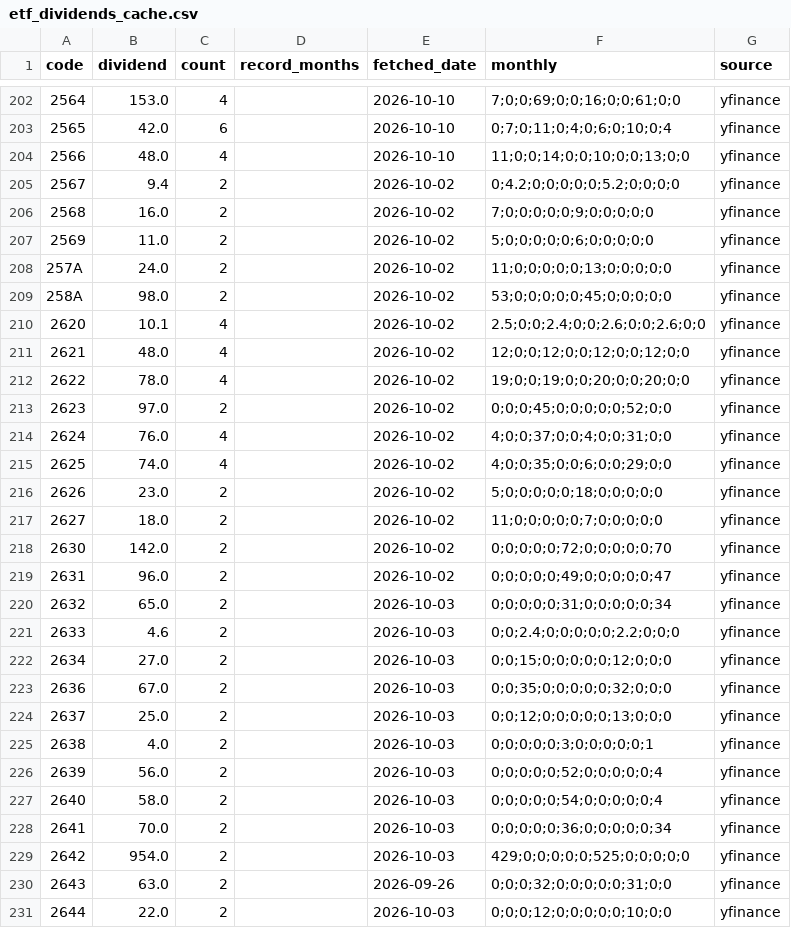
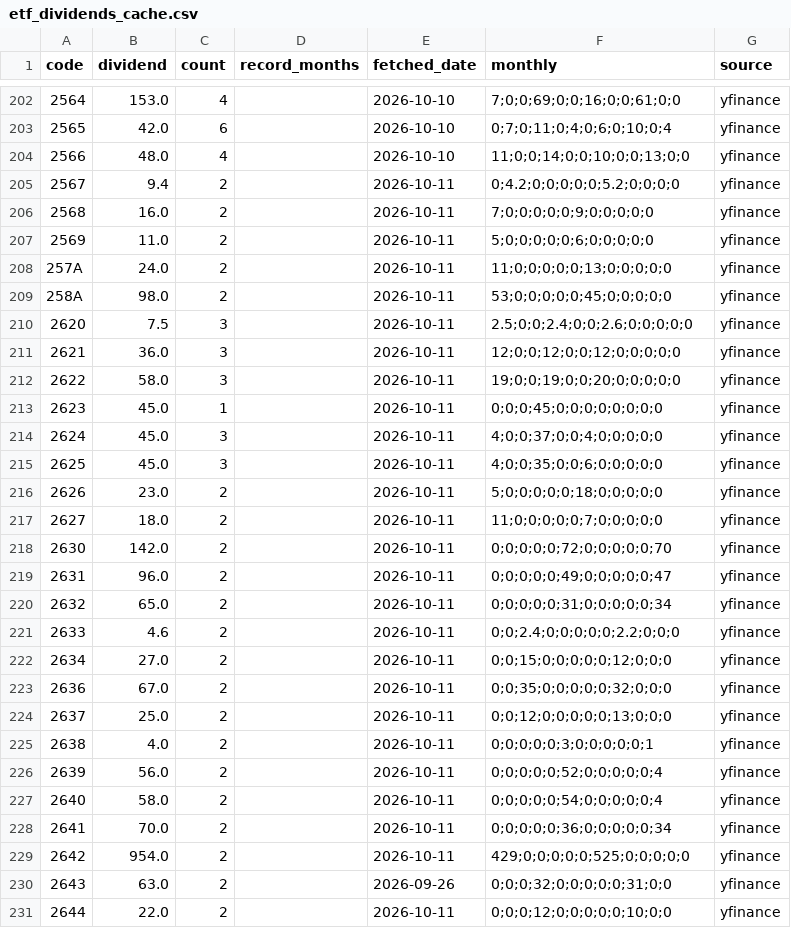
Before and after one commit to sayonnsann/kouhaitou-db, a CSV file: data/etf_dividends_cache.csv, drawn as a sheet; only a part is shown, gaps mark what is left out; the diff covers the shown part only.

```diff
--- a/data/etf_dividends_cache.csv
+++ b/data/etf_dividends_cache.csv
@@ -204,28 +204,28 @@ code,dividend,count,record_months,fetched_date,monthly,source
 2566,48.0,4,,2026-10-10,11;0;0;14;0;0;10;0;0;13;0;0,yfinance
-2567,9.4,2,,2026-10-02,0;4.2;0;0;0;0;0;5.2;0;0;0;0,yfinance
-2568,16.0,2,,2026-10-02,7;0;0;0;0;0;9;0;0;0;0;0,yfinance
-2569,11.0,2,,2026-10-02,5;0;0;0;0;0;6;0;0;0;0;0,yfinance
-257A,24.0,2,,2026-10-02,11;0;0;0;0;0;13;0;0;0;0;0,yfinance
-258A,98.0,2,,2026-10-02,53;0;0;0;0;0;45;0;0;0;0;0,yfinance
-2620,10.1,4,,2026-10-02,2.5;0;0;2.4;0;0;2.6;0;0;2.6;0;0,yfinance
-2621,48.0,4,,2026-10-02,12;0;0;12;0;0;12;0;0;12;0;0,yfinance
-2622,78.0,4,,2026-10-02,19;0;0;19;0;0;20;0;0;20;0;0,yfinance
-2623,97.0,2,,2026-10-02,0;0;0;45;0;0;0;0;0;52;0;0,yfinance
-2624,76.0,4,,2026-10-02,4;0;0;37;0;0;4;0;0;31;0;0,yfinance
-2625,74.0,4,,2026-10-02,4;0;0;35;0;0;6;0;0;29;0;0,yfinance
-2626,23.0,2,,2026-10-02,5;0;0;0;0;0;18;0;0;0;0;0,yfinance
-2627,18.0,2,,2026-10-02,11;0;0;0;0;0;7;0;0;0;0;0,yfinance
-2630,142.0,2,,2026-10-02,0;0;0;0;0;72;0;0;0;0;0;70,yfinance
-2631,96.0,2,,2026-10-02,0;0;0;0;0;49;0;0;0;0;0;47,yfinance
-2632,65.0,2,,2026-10-03,0;0;0;0;0;31;0;0;0;0;0;34,yfinance
-2633,4.6,2,,2026-10-03,0;0;2.4;0;0;0;0;0;2.2;0;0;0,yfinance
-2634,27.0,2,,2026-10-03,0;0;15;0;0;0;0;0;12;0;0;0,yfinance
-2636,67.0,2,,2026-10-03,0;0;35;0;0;0;0;0;32;0;0;0,yfinance
-2637,25.0,2,,2026-10-03,0;0;12;0;0;0;0;0;13;0;0;0,yfinance
-2638,4.0,2,,2026-10-03,0;0;0;0;0;3;0;0;0;0;0;1,yfinance
-2639,56.0,2,,2026-10-03,0;0;0;0;0;52;0;0;0;0;0;4,yfinance
-2640,58.0,2,,2026-10-03,0;0;0;0;0;54;0;0;0;0;0;4,yfinance
-2641,70.0,2,,2026-10-03,0;0;0;0;0;36;0;0;0;0;0;34,yfinance
-2642,954.0,2,,2026-10-03,429;0;0;0;0;0;525;0;0;0;0;0,yfinance
+2567,9.4,2,,2026-10-11,0;4.2;0;0;0;0;0;5.2;0;0;0;0,yfinance
+2568,16.0,2,,2026-10-11,7;0;0;0;0;0;9;0;0;0;0;0,yfinance
+2569,11.0,2,,2026-10-11,5;0;0;0;0;0;6;0;0;0;0;0,yfinance
+257A,24.0,2,,2026-10-11,11;0;0;0;0;0;13;0;0;0;0;0,yfinance
+258A,98.0,2,,2026-10-11,53;0;0;0;0;0;45;0;0;0;0;0,yfinance
+2620,7.5,3,,2026-10-11,2.5;0;0;2.4;0;0;2.6;0;0;0;0;0,yfinance
+2621,36.0,3,,2026-10-11,12;0;0;12;0;0;12;0;0;0;0;0,yfinance
+2622,58.0,3,,2026-10-11,19;0;0;19;0;0;20;0;0;0;0;0,yfinance
+2623,45.0,1,,2026-10-11,0;0;0;45;0;0;0;0;0;0;0;0,yfinance
+2624,45.0,3,,2026-10-11,4;0;0;37;0;0;4;0;0;0;0;0,yfinance
+2625,45.0,3,,2026-10-11,4;0;0;35;0;0;6;0;0;0;0;0,yfinance
+2626,23.0,2,,2026-10-11,5;0;0;0;0;0;18;0;0;0;0;0,yfinance
+2627,18.0,2,,2026-10-11,11;0;0;0;0;0;7;0;0;0;0;0,yfinance
+2630,142.0,2,,2026-10-11,0;0;0;0;0;72;0;0;0;0;0;70,yfinance
+2631,96.0,2,,2026-10-11,0;0;0;0;0;49;0;0;0;0;0;47,yfinance
+2632,65.0,2,,2026-10-11,0;0;0;0;0;31;0;0;0;0;0;34,yfinance
+2633,4.6,2,,2026-10-11,0;0;2.4;0;0;0;0;0;2.2;0;0;0,yfinance
+2634,27.0,2,,2026-10-11,0;0;15;0;0;0;0;0;12;0;0;0,yfinance
+2636,67.0,2,,2026-10-11,0;0;35;0;0;0;0;0;32;0;0;0,yfinance
+2637,25.0,2,,2026-10-11,0;0;12;0;0;0;0;0;13;0;0;0,yfinance
+2638,4.0,2,,2026-10-11,0;0;0;0;0;3;0;0;0;0;0;1,yfinance
+2639,56.0,2,,2026-10-11,0;0;0;0;0;52;0;0;0;0;0;4,yfinance
+2640,58.0,2,,2026-10-11,0;0;0;0;0;54;0;0;0;0;0;4,yfinance
+2641,70.0,2,,2026-10-11,0;0;0;0;0;36;0;0;0;0;0;34,yfinance
+2642,954.0,2,,2026-10-11,429;0;0;0;0;0;525;0;0;0;0;0,yfinance
 2643,63.0,2,,2026-09-26,0;0;0;32;0;0;0;0;0;31;0;0,yfinance
-2644,22.0,2,,2026-10-03,0;0;0;12;0;0;0;0;0;10;0;0,yfinance
+2644,22.0,2,,2026-10-11,0;0;0;12;0;0;0;0;0;10;0;0,yfinance
```
Also changed, not shown: 22 edited cells elsewhere in this file, data/database.csv, 1 other file.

____________

### WHAT YOU SHOULD DO
The records above are to be copied exactly, without their pictures.

### REPLY
Before and after one commit to sayonnsann/kouhaitou-db, a CSV file: data/etf_dividends_cache.csv, drawn as a sheet; only a part is shown, gaps mark what is left out; the diff covers the shown part only.

```diff
--- a/data/etf_dividends_cache.csv
+++ b/data/etf_dividends_cache.csv
@@ -204,28 +204,28 @@ code,dividend,count,record_months,fetched_date,monthly,source
 2566,48.0,4,,2026-10-10,11;0;0;14;0;0;10;0;0;13;0;0,yfinance
-2567,9.4,2,,2026-10-02,0;4.2;0;0;0;0;0;5.2;0;0;0;0,yfinance
-2568,16.0,2,,2026-10-02,7;0;0;0;0;0;9;0;0;0;0;0,yfinance
-2569,11.0,2,,2026-10-02,5;0;0;0;0;0;6;0;0;0;0;0,yfinance
-257A,24.0,2,,2026-10-02,11;0;0;0;0;0;13;0;0;0;0;0,yfinance
-258A,98.0,2,,2026-10-02,53;0;0;0;0;0;45;0;0;0;0;0,yfinance
-2620,10.1,4,,2026-10-02,2.5;0;0;2.4;0;0;2.6;0;0;2.6;0;0,yfinance
-2621,48.0,4,,2026-10-02,12;0;0;12;0;0;12;0;0;12;0;0,yfinance
-2622,78.0,4,,2026-10-02,19;0;0;19;0;0;20;0;0;20;0;0,yfinance
-2623,97.0,2,,2026-10-02,0;0;0;45;0;0;0;0;0;52;0;0,yfinance
-2624,76.0,4,,2026-10-02,4;0;0;37;0;0;4;0;0;31;0;0,yfinance
-2625,74.0,4,,2026-10-02,4;0;0;35;0;0;6;0;0;29;0;0,yfinance
-2626,23.0,2,,2026-10-02,5;0;0;0;0;0;18;0;0;0;0;0,yfinance
-2627,18.0,2,,2026-10-02,11;0;0;0;0;0;7;0;0;0;0;0,yfinance
-2630,142.0,2,,2026-10-02,0;0;0;0;0;72;0;0;0;0;0;70,yfinance
-2631,96.0,2,,2026-10-02,0;0;0;0;0;49;0;0;0;0;0;47,yfinance
-2632,65.0,2,,2026-10-03,0;0;0;0;0;31;0;0;0;0;0;34,yfinance
-2633,4.6,2,,2026-10-03,0;0;2.4;0;0;0;0;0;2.2;0;0;0,yfinance
-2634,27.0,2,,2026-10-03,0;0;15;0;0;0;0;0;12;0;0;0,yfinance
-2636,67.0,2,,2026-10-03,0;0;35;0;0;0;0;0;32;0;0;0,yfinance
-2637,25.0,2,,2026-10-03,0;0;12;0;0;0;0;0;13;0;0;0,yfinance
-2638,4.0,2,,2026-10-03,0;0;0;0;0;3;0;0;0;0;0;1,yfinance
-2639,56.0,2,,2026-10-03,0;0;0;0;0;52;0;0;0;0;0;4,yfinance
-2640,58.0,2,,2026-10-03,0;0;0;0;0;54;0;0;0;0;0;4,yfinance
-2641,70.0,2,,2026-10-03,0;0;0;0;0;36;0;0;0;0;0;34,yfinance
-2642,954.0,2,,2026-10-03,429;0;0;0;0;0;525;0;0;0;0;0,yfinance
+2567,9.4,2,,2026-10-11,0;4.2;0;0;0;0;0;5.2;0;0;0;0,yfinance
+2568,16.0,2,,2026-10-11,7;0;0;0;0;0;9;0;0;0;0;0,yfinance
+2569,11.0,2,,2026-10-11,5;0;0;0;0;0;6;0;0;0;0;0,yfinance
+257A,24.0,2,,2026-10-11,11;0;0;0;0;0;13;0;0;0;0;0,yfinance
+258A,98.0,2,,2026-10-11,53;0;0;0;0;0;45;0;0;0;0;0,yfinance
+2620,7.5,3,,2026-10-11,2.5;0;0;2.4;0;0;2.6;0;0;0;0;0,yfinance
+2621,36.0,3,,2026-10-11,12;0;0;12;0;0;12;0;0;0;0;0,yfinance
+2622,58.0,3,,2026-10-11,19;0;0;19;0;0;20;0;0;0;0;0,yfinance
+2623,45.0,1,,2026-10-11,0;0;0;45;0;0;0;0;0;0;0;0,yfinance
+2624,45.0,3,,2026-10-11,4;0;0;37;0;0;4;0;0;0;0;0,yfinance
+2625,45.0,3,,2026-10-11,4;0;0;35;0;0;6;0;0;0;0;0,yfinance
+2626,23.0,2,,2026-10-11,5;0;0;0;0;0;18;0;0;0;0;0,yfinance
+2627,18.0,2,,2026-10-11,11;0;0;0;0;0;7;0;0;0;0;0,yfinance
+2630,142.0,2,,2026-10-11,0;0;0;0;0;72;0;0;0;0;0;70,yfinance
+2631,96.0,2,,2026-10-11,0;0;0;0;0;49;0;0;0;0;0;47,yfinance
+2632,65.0,2,,2026-10-11,0;0;0;0;0;31;0;0;0;0;0;34,yfinance
+2633,4.6,2,,2026-10-11,0;0;2.4;0;0;0;0;0;2.2;0;0;0,yfinance
+2634,27.0,2,,2026-10-11,0;0;15;0;0;0;0;0;12;0;0;0,yfinance
+2636,67.0,2,,2026-10-11,0;0;35;0;0;0;0;0;32;0;0;0,yfinance
+2637,25.0,2,,2026-10-11,0;0;12;0;0;0;0;0;13;0;0;0,yfinance
+2638,4.0,2,,2026-10-11,0;0;0;0;0;3;0;0;0;0;0;1,yfinance
+2639,56.0,2,,2026-10-11,0;0;0;0;0;52;0;0;0;0;0;4,yfinance
+2640,58.0,2,,2026-10-11,0;0;0;0;0;54;0;0;0;0;0;4,yfinance
+2641,70.0,2,,2026-10-11,0;0;0;0;0;36;0;0;0;0;0;34,yfinance
+2642,954.0,2,,2026-10-11,429;0;0;0;0;0;525;0;0;0;0;0,yfinance
 2643,63.0,2,,2026-09-26,0;0;0;32;0;0;0;0;0;31;0;0,yfinance
-2644,22.0,2,,2026-10-03,0;0;0;12;0;0;0;0;0;10;0;0,yfinance
+2644,22.0,2,,2026-10-11,0;0;0;12;0;0;0;0;0;10;0;0,yfinance
```
Also changed, not shown: 22 edited cells elsewhere in this file, data/database.csv, 1 other file.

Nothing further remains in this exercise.